"And milk is so fattening," laughed Murray. "Talking of fat, did you ever know a man called Sorrell?"
The jockey's pale bright eyes trickled over the inspector like twin drops of icy water and came back to Murray. The whip, which had been swinging pendulum-wise from his first finger, swung slowly to a halt.
"I think I can remember a Sorrell," he said, after some cogitation, "but he wasn't fat. Wasn't Charlie Baddeley's clerk called Sorrell?"
But Murray could not recall Charlie Baddeley's clerk.
"Would you recognize a sketch?" asked the inspector, and took Struwwelpeter's impressionistic portrait from his pocketbook.
Lacey took it and looked at it admiringly. "It's good, isn't it! Yes; that's old Baddeley's clerk, all right."
"And where can I find Baddeley?" asked Grant.
"Well, that's rather a difficult question," said Lacey, the tight smile back at his mouth. "You see, Baddeley died over two years ago."
"Oh? And you haven't seen Sorrell since?"
"No, I don't know what became of Sorrell. Probably doing office work somewhere."
The bay was led up to them. Lacey took off his coat, removed a pair of galoshes, which he laid neatly side by side on the grass, and was thrown into the saddle. As he adjusted the leathers he said to Murray, "Alvinson isn't here today"—Alvinson was Murray's trainer. "He said you would give me instructions."
"The instructions are the usual ones," said Murray. "Do as you like on him. He should about win."
"Very good," said Lacey matter-of-factly, and was led away to the gate, horse and man as beautiful a picture as this weary civilization can provide.
As Grant and Murray walked to the stands, Murray said, "Cheer up, Grant. Baddeley may be dead, but I know who knew him.
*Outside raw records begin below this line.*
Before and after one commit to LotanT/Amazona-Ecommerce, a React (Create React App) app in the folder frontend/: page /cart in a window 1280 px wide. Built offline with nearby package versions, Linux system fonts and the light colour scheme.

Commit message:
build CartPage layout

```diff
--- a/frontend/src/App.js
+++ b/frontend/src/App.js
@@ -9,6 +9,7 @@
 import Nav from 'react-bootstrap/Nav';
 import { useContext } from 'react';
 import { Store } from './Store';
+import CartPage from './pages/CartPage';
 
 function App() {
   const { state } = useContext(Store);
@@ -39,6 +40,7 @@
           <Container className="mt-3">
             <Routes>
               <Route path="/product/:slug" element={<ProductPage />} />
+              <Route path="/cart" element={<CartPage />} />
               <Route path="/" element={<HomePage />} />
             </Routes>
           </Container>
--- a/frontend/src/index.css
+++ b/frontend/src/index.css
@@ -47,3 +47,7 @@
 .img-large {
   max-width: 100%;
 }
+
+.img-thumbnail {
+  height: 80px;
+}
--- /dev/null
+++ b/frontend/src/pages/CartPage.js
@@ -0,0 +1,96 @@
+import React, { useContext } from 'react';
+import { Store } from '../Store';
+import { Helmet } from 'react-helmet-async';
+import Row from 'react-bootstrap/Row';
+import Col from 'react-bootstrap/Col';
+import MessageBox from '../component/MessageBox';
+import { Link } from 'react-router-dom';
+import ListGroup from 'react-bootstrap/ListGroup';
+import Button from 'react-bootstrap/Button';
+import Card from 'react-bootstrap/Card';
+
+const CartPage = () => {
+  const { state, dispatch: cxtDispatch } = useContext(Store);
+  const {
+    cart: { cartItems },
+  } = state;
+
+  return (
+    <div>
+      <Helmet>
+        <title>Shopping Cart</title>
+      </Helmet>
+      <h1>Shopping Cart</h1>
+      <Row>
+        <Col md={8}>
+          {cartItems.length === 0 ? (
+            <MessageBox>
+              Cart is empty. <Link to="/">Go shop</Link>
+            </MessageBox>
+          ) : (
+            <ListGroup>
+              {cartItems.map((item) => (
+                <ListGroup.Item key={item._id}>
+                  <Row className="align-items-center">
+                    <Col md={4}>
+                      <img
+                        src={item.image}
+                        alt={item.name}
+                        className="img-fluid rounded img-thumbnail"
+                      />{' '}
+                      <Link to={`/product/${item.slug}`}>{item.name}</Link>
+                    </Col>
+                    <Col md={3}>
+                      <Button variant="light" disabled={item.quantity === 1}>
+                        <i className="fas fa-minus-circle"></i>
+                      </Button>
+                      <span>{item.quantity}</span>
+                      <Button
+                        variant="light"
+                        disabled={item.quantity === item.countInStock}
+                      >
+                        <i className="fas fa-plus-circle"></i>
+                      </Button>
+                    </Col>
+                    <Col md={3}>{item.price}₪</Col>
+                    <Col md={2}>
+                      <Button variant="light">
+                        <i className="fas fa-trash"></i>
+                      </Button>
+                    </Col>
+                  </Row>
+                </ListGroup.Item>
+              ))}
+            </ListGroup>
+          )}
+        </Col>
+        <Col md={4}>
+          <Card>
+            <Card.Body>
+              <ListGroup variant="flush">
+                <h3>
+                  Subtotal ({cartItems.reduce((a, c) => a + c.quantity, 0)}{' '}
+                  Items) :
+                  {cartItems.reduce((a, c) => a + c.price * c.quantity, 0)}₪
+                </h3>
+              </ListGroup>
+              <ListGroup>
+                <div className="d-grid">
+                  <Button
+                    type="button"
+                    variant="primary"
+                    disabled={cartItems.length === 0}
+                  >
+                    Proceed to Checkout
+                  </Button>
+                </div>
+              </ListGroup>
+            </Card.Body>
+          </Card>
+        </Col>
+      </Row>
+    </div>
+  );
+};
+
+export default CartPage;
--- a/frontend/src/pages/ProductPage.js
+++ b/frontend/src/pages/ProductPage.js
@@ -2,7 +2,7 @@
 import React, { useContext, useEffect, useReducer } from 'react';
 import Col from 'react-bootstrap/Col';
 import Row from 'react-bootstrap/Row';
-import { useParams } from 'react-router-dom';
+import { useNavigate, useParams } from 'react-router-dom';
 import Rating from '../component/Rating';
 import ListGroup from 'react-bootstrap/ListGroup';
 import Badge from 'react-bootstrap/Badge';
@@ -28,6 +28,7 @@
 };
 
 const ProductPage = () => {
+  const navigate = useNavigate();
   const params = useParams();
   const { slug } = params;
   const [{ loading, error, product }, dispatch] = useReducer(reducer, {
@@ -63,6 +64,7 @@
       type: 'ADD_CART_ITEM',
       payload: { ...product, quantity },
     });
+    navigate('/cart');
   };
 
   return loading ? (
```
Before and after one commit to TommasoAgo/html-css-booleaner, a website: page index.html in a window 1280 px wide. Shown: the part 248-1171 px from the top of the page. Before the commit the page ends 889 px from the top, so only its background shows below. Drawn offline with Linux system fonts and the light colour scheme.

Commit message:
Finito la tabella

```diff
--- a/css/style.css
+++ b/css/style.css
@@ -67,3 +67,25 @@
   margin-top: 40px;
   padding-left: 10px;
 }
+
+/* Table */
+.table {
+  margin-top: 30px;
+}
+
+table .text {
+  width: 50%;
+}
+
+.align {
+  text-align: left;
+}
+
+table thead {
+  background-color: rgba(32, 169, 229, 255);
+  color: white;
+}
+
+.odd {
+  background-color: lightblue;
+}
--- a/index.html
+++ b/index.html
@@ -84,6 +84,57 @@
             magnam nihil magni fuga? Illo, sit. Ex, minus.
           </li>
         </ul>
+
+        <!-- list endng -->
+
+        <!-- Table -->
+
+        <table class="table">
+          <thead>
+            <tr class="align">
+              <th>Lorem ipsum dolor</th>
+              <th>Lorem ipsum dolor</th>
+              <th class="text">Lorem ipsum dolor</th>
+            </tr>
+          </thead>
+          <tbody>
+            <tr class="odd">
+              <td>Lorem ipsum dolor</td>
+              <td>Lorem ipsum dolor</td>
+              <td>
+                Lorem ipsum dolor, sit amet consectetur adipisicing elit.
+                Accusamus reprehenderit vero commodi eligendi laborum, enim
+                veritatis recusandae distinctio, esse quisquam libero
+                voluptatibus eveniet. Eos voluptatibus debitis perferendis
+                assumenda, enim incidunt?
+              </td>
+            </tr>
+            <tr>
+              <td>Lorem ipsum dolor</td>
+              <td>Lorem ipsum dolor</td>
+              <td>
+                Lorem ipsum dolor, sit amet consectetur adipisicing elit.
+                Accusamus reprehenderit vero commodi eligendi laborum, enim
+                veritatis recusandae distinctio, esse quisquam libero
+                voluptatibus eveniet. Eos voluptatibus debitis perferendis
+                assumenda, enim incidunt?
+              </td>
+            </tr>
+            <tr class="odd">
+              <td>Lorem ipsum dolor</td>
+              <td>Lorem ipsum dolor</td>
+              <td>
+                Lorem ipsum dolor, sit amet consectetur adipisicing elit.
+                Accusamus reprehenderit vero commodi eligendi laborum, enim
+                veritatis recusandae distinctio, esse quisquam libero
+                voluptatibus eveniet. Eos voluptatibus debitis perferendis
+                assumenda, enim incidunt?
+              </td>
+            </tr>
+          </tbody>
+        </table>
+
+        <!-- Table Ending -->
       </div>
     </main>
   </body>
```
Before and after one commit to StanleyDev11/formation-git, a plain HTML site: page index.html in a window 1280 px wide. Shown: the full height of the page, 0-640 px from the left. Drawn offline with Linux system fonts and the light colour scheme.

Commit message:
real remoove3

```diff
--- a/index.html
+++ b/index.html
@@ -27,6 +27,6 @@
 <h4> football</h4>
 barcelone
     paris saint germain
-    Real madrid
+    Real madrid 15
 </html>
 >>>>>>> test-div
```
I'll take you down to talk to him as soon as this is over." So it was with a real enjoyment that Grant watched the race; saw the colour that flickered and streamed against the grey curtain of the woods on the back stretch, while a silence settled eerily on the crowd—a silence so complete that he might have been there alone with the dripping trees, and the grey wooded countryside, and the wet grass; saw the long struggle in the straight and the fighting finish, with Murray's bay second by a length. When Murray had seen his horse again and congratulated Lacey, he led Grant into Tattersalls and introduced him to an elderly man, with the rubicund face of the man who drives mail coaches through the snow on Christmas cards. "Thacker," he said, "You knew Baddeley. What became of his clerk, do you know?"
"Sorrell?" said the Christmas-card man. "He set up for himself. Has an office in Minley Street."
"Does he come to the course?"
"No, don't think so. Just has an office. Seemed to be doing quite well last time I saw him."
"How long ago was that?"
"Oh, long time."
"Do you know his home address?" asked Grant.
"No. Who wants him? He's a good boy, Sorrell."
The last irrelevance seemed to suggest suspicion, and Grant hastened to assure him that no harm was intended Sorrell. At that Thacker put his first and second fingers into either corner of his mouth and emitted a shrill whistle in the direction of the railings at the edge of the course. From the crowd of attentive faces which this demonstration had turned towards him he selected the one he wanted. "Joe," he said in stentorian tones, "Let me speak to Jimmy a minute, will you?" Joe detached his clerk, as one detaches a watch and chain, and presently Jimmy appeared a clean, cherubic youth with an amazing taste in linen.
"You used to be pally with Bert Sorrell, didn't you?" asked Thacker.
"Yes, but I haven't seen him for donkey's years."
"Do you know where he lives?"
"Well, when I knew him he had rooms in Brightling Crescent, off the Fulham Road. I've been there with him. Forget the number, but his landlady's name was Everett. He lived there for years. Orphan he was, Bert."
Grant described the Levantine, and asked if Sorrell was ever friendly with a man like that.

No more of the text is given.